- Source data -
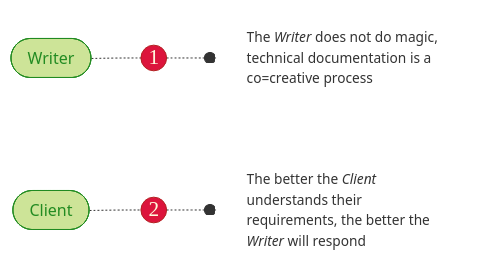
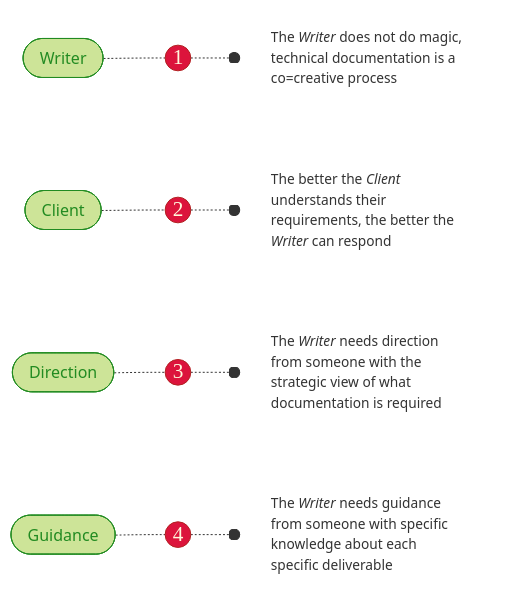
One commit to joe-dorward/samples changed the diagram in contract_v2.md. Above: the diagram before and after it, drawn with Mermaid.

````diff
--- a/contract_v2.md
+++ b/contract_v2.md
@@ -1,32 +1,45 @@
 ```mermaid
 flowchart LR
 
   %% define styles
   classDef User fill:#cde498, stroke:forestgreen, color:forestgreen;
   classDef Number fill:crimson, color:cornsilk, stroke:firebrick, font-family:verdana, font-size:16pt, padding:10px;
   classDef Button fill:green, color:white;
   classDef Note fill:transparent, stroke:white, text-align:left, font-size: 95%;
 
   classDef Backend fill:mediumseagreen, stroke:white, color:honeydew;
   classDef Entity fill:lightcyan, stroke:royalblue, color:royalblue;
   
   %% ---------- ---------- ---------- ---------- ---------- ---------- ---------- ---------- ---------- ----------
   1(("1")):::Number
   WRITER_01([&nbsp;Writer&nbsp;]):::User
   WRITER_01_NOTE["The <i>Writer</i> does not do magic, technical documentation is a co=creative process"]:::Note
 
   WRITER_01-.-
   1-.-o
   WRITER_01_NOTE
   %% ---------- ---------- ---------- ---------- ---------- ---------- ---------- ---------- ---------- ----------
   2(("2")):::Number
   CLIENT_01([&nbsp;Client&nbsp;]):::User
-  CLIENT_01_NOTE["The better the <i>Client</i> understands their requirements, the better the <i>Writer</i> will respond"]:::Note
+  CLIENT_01_NOTE["The better the <i>Client</i> understands their requirements, the better the <i>Writer</i> can respond"]:::Note
 
   CLIENT_01-.-
   2-.-o
   CLIENT_01_NOTE
+  %% ---------- ---------- ---------- ---------- ---------- ---------- ---------- ---------- ---------- ----------
+  3(("3")):::Number
+  DIRECTION_01([&nbsp;Direction&nbsp;]):::User
+  DIRECTION_01_NOTE["The <i>Writer</i> needs direction from someone with the strategic view of what documentation is required"]:::Note
 
+  DIRECTION_01-.-
+  3-.-o
+  DIRECTION_01_NOTE
+  %% ---------- ---------- ---------- ---------- ---------- ---------- ---------- ---------- ---------- ----------
+  4(("4")):::Number
+  GUIDANCE_01([&nbsp;Guidance&nbsp;]):::User
+  GUIDANCE_01_NOTE["The <i>Writer</i> needs guidance from someone with specific knowledge about each specific deliverable"]:::Note
 
-
+  GUIDANCE_01-.-
+  4-.-o
+  GUIDANCE_01_NOTE
 ```
````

- What to produce -
Please print the entries shown above again, exactly, and skip the pictures.

- Solution to this exercise -
One commit to joe-dorward/samples changed the diagram in contract_v2.md. Above: the diagram before and after it, drawn with Mermaid.

````diff
--- a/contract_v2.md
+++ b/contract_v2.md
@@ -1,32 +1,45 @@
 ```mermaid
 flowchart LR
 
   %% define styles
   classDef User fill:#cde498, stroke:forestgreen, color:forestgreen;
   classDef Number fill:crimson, color:cornsilk, stroke:firebrick, font-family:verdana, font-size:16pt, padding:10px;
   classDef Button fill:green, color:white;
   classDef Note fill:transparent, stroke:white, text-align:left, font-size: 95%;
 
   classDef Backend fill:mediumseagreen, stroke:white, color:honeydew;
   classDef Entity fill:lightcyan, stroke:royalblue, color:royalblue;
   
   %% ---------- ---------- ---------- ---------- ---------- ---------- ---------- ---------- ---------- ----------
   1(("1")):::Number
   WRITER_01([&nbsp;Writer&nbsp;]):::User
   WRITER_01_NOTE["The <i>Writer</i> does not do magic, technical documentation is a co=creative process"]:::Note
 
   WRITER_01-.-
   1-.-o
   WRITER_01_NOTE
   %% ---------- ---------- ---------- ---------- ---------- ---------- ---------- ---------- ---------- ----------
   2(("2")):::Number
   CLIENT_01([&nbsp;Client&nbsp;]):::User
-  CLIENT_01_NOTE["The better the <i>Client</i> understands their requirements, the better the <i>Writer</i> will respond"]:::Note
+  CLIENT_01_NOTE["The better the <i>Client</i> understands their requirements, the better the <i>Writer</i> can respond"]:::Note
 
   CLIENT_01-.-
   2-.-o
   CLIENT_01_NOTE
+  %% ---------- ---------- ---------- ---------- ---------- ---------- ---------- ---------- ---------- ----------
+  3(("3")):::Number
+  DIRECTION_01([&nbsp;Direction&nbsp;]):::User
+  DIRECTION_01_NOTE["The <i>Writer</i> needs direction from someone with the strategic view of what documentation is required"]:::Note
 
+  DIRECTION_01-.-
+  3-.-o
+  DIRECTION_01_NOTE
+  %% ---------- ---------- ---------- ---------- ---------- ---------- ---------- ---------- ---------- ----------
+  4(("4")):::Number
+  GUIDANCE_01([&nbsp;Guidance&nbsp;]):::User
+  GUIDANCE_01_NOTE["The <i>Writer</i> needs guidance from someone with specific knowledge about each specific deliverable"]:::Note
 
-
+  GUIDANCE_01-.-
+  4-.-o
+  GUIDANCE_01_NOTE
 ```
````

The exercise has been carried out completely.